The Unicoi County Public Library was presented with a Training Opportunities for the Public grant by Tennessee Secretary of State Tre Hargett and state Sen. Steve Southerland last month.
The $4,898 grant will be used to buy solar charging stations, Wi-Fi hotspots and to pay for instructors to provide training for library visitors.
“I am proud of the Unicoi County Public Library for receiving this important grant that will invest in new technologies for our citizens and ensure the library can continue to serve our communities,” Southerland said. “I appreciate the work of Secretary Hargett for administering these grants and commend local officials for their efforts to secure these funds.”
TOP Grants are available for public libraries to provide digital literacy training to the public. The grant will fund Wi-Fi hot spots and solar charging stations, while increasing internet access at the library and funding the Digital Navigators pilot project.
“A circulating hot spot is a device that can be checked out from the library that will enable you to connect to the internet in any location. This is especially important for folks that have limited connectivity in their home or have inconsistent internet service,” explained UCPL Director Suzy Bomgardner.
“In our mountainous region, this is especially important,” she added.
Bomgardner said the grant will pay for the data service until the end of June.
“A solar-powered charging bench is something we are very excited about, as it promotes sustainable energy and will allow our patrons a place to charge their devices, even after library hours,” she said. “We hope to have this grace our front entrance soon and serve our community in perpetuity.”
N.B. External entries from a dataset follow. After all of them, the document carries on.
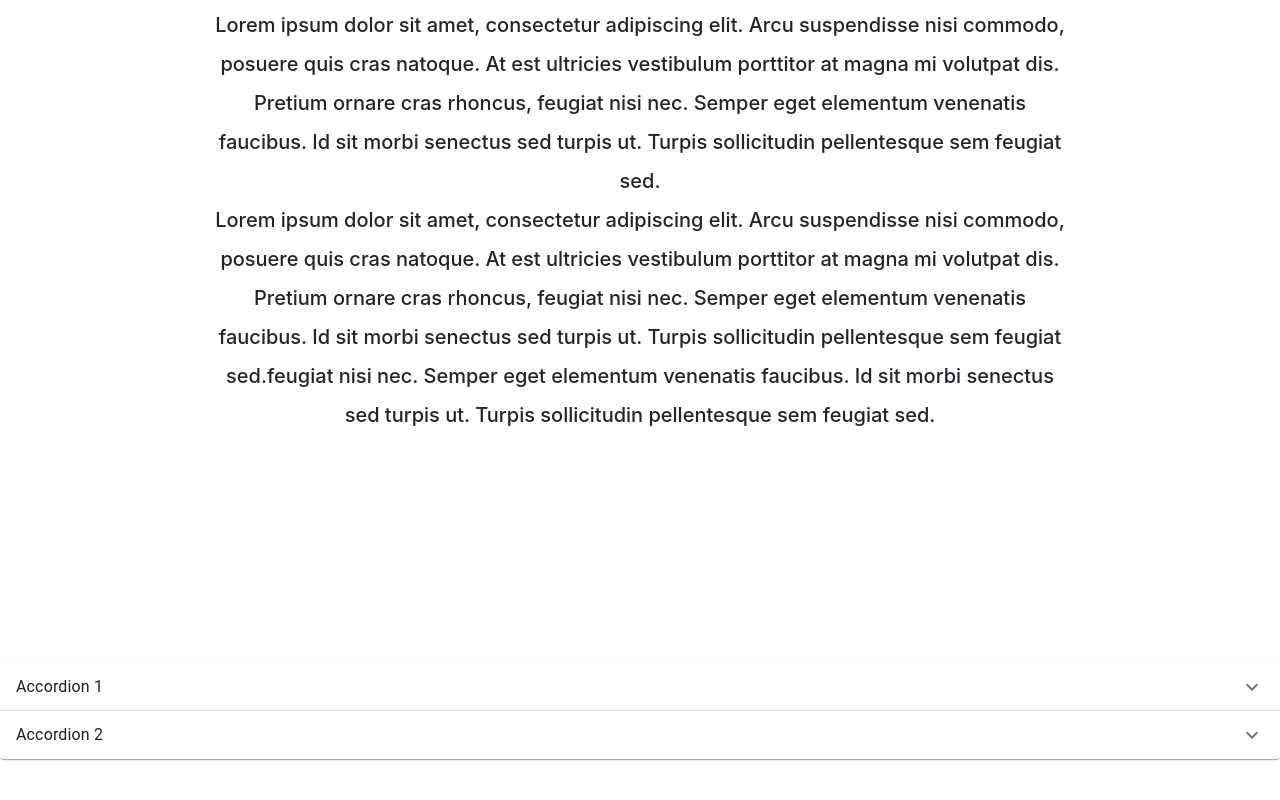
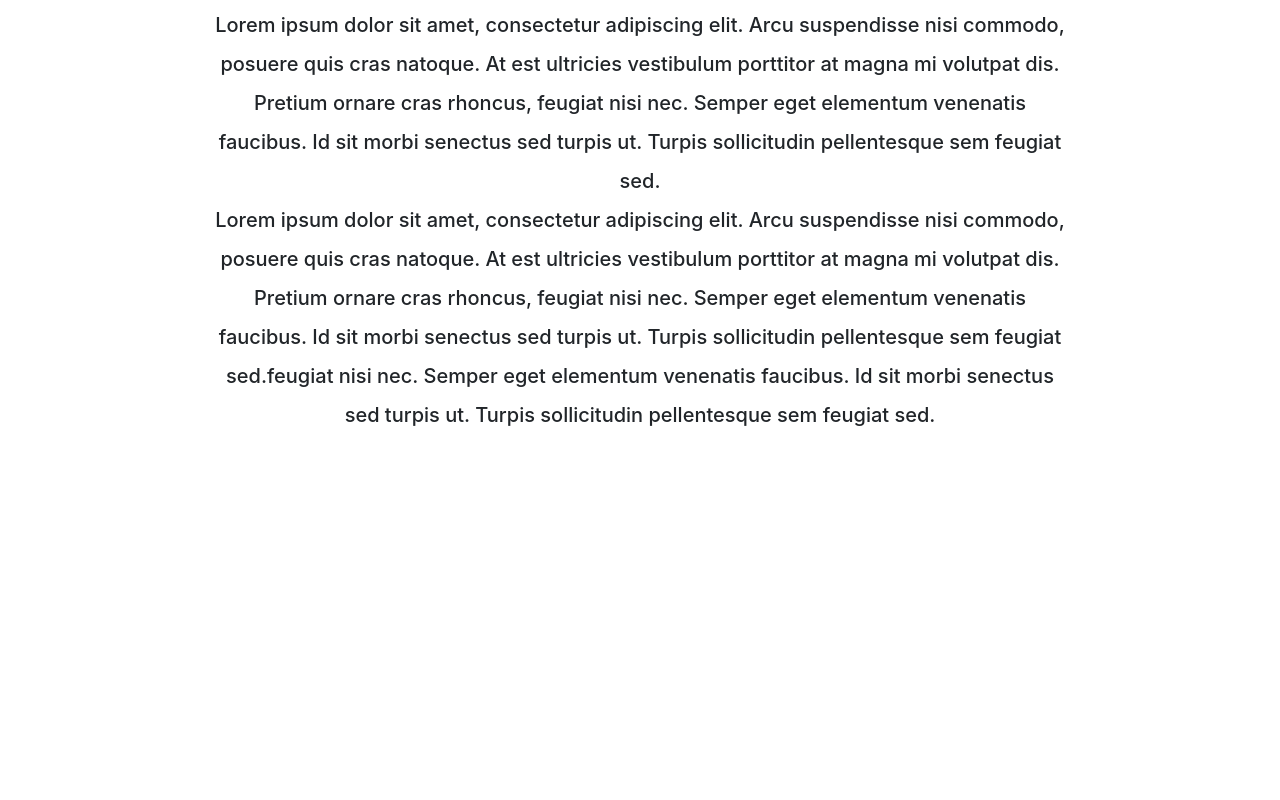
Before and after one commit to canvapromkd/ibeto-2022, a React (Create React App) app: page / in a window 1280 px wide. Shown: the part 272-1072 px from the top of the page. Built offline with nearby package versions, Linux system fonts and the light colour scheme.

Commit message:
added mui accordion

```diff
--- a/src/App.css
+++ b/src/App.css
@@ -1,4 +1,4 @@
 .App{
     min-height: 100vh;
-    margin-bottom: 10%;
+    margin-bottom: 20%;
 }
--- a/src/sections/Faq/Faq.js
+++ b/src/sections/Faq/Faq.js
@@ -16,7 +16,7 @@ export default function Faq() {
     <div className="faq__maindiv">
       <div className="faqtitle" data-aos="fade-up">FAQ</div>
       <div className="accordion-content">
-      <Accordion>
+      <Accordion data-aos="fade-up" data-aos-delay='50'>
         <AccordionSummary
           expandIcon={<ExpandMoreIcon />}
           aria-controls="panel1a-content"
@@ -30,8 +30,8 @@ export default function Faq() {
             malesuada lacus ex, sit amet blandit leo lobortis eget.
           </Typography>
         </AccordionDetails>
-      </Accordion>
-      <Accordion>
+      </Accordion >
+      <Accordion data-aos="fade-up" data-aos-delay='100'>
         <AccordionSummary
           expandIcon={<ExpandMoreIcon />}
           aria-controls="panel2a-content"
```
Bomgardner added that support for the library from local and state officials is important.
“It is critical for state and local officials to support the library in this way, as we’ve seen over the past few years how vital technological literacy is, whether it’s connecting on zoom with family members over quarantines, applying for remote positions, or furthering education through online courses,” she said. “By partnering with local libraries in this, our elected officials can tangibly show their investment in their community by providing the resources libraries need to do this hands-on work. Technology is a gateway to strengthening connections and accessing information you might not otherwise have access to.
“Libraries strive for equal access for all citizens and by empowering folks with a skill set to use technology in everyday ways, you open doors for employment, connection, and education. To quote Charles Sherrill, State Librarian and Archivist, ‘Public libraries are often the only place in town where residents have access to free technology and free training in its use.’ The Unicoi County Public Library recognizes the needs of our community and desires to bridge the gap by meeting those technology needs in a multitude of ways. We’ve had a great response already to the Senior Savvy computer classes and we are excited about being able to offer more technology classes with funding from this grant.”
Hargett said that the Unicoi County Public Library is an important hub for the community to learn and grow.
“These are your tax dollars coming back home to you,” said Hargett. “They’re not my dollars. They’re your dollars coming back here. So, we’re delighted to be able to do it.”
Bomgardner added she is thankful for Secretary Hargett’s generosity.
“He added additional funding from his own department to help provide the resources for the TOP Grant,” she said.